-- What you will do --
The listing below must be returned in full and unchanged, without the images it carries.

─── Excerpted data ───

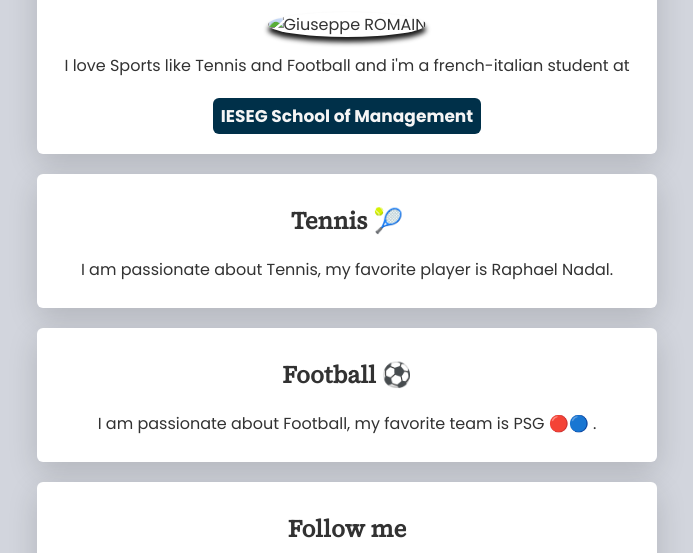
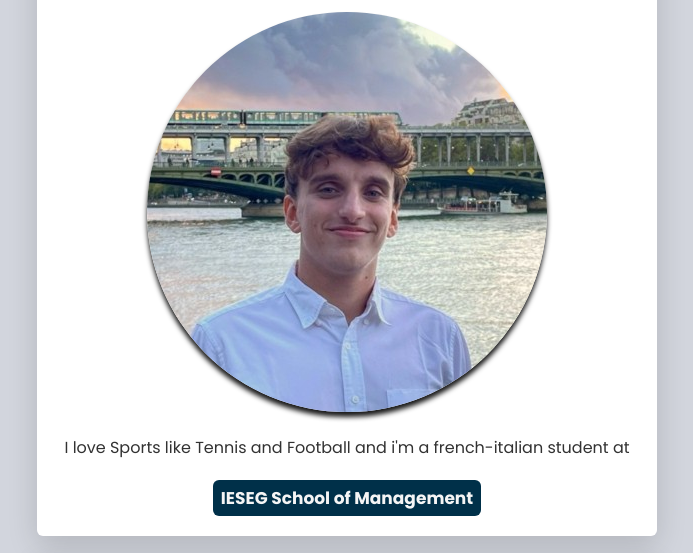
Before and after one commit to giuseppe-romain/my-profile, a plain HTML site: page index.html in a window 1280 px wide. Shown: the part 162-715 px from the top of the page, without its empty margins (273-966 px from the left). Drawn offline with Linux system fonts and the light colour scheme.

Commit message:
Update index.html

```diff
--- a/index.html
+++ b/index.html
@@ -20,7 +20,7 @@
 <div class="container">
 	<div class="card-white" id="introduction">
 		<h1>Hello i'm Giuseppe !</h1>
-			<img class="img-circle" src="images/profil.jpeg" alt="Giuseppe ROMAIN">
+			<img class="img-circle" src="images/profil.png" alt="Giuseppe ROMAIN">
 			<p>
 				I love Sports like Tennis and Football and i'm a french-italian student at
 			</p>
```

───

-- Completed exercise --
Before and after one commit to giuseppe-romain/my-profile, a plain HTML site: page index.html in a window 1280 px wide. Shown: the part 162-715 px from the top of the page, without its empty margins (273-966 px from the left). Drawn offline with Linux system fonts and the light colour scheme.

Commit message:
Update index.html

```diff
--- a/index.html
+++ b/index.html
@@ -20,7 +20,7 @@
 <div class="container">
 	<div class="card-white" id="introduction">
 		<h1>Hello i'm Giuseppe !</h1>
-			<img class="img-circle" src="images/profil.jpeg" alt="Giuseppe ROMAIN">
+			<img class="img-circle" src="images/profil.png" alt="Giuseppe ROMAIN">
 			<p>
 				I love Sports like Tennis and Football and i'm a french-italian student at
 			</p>
```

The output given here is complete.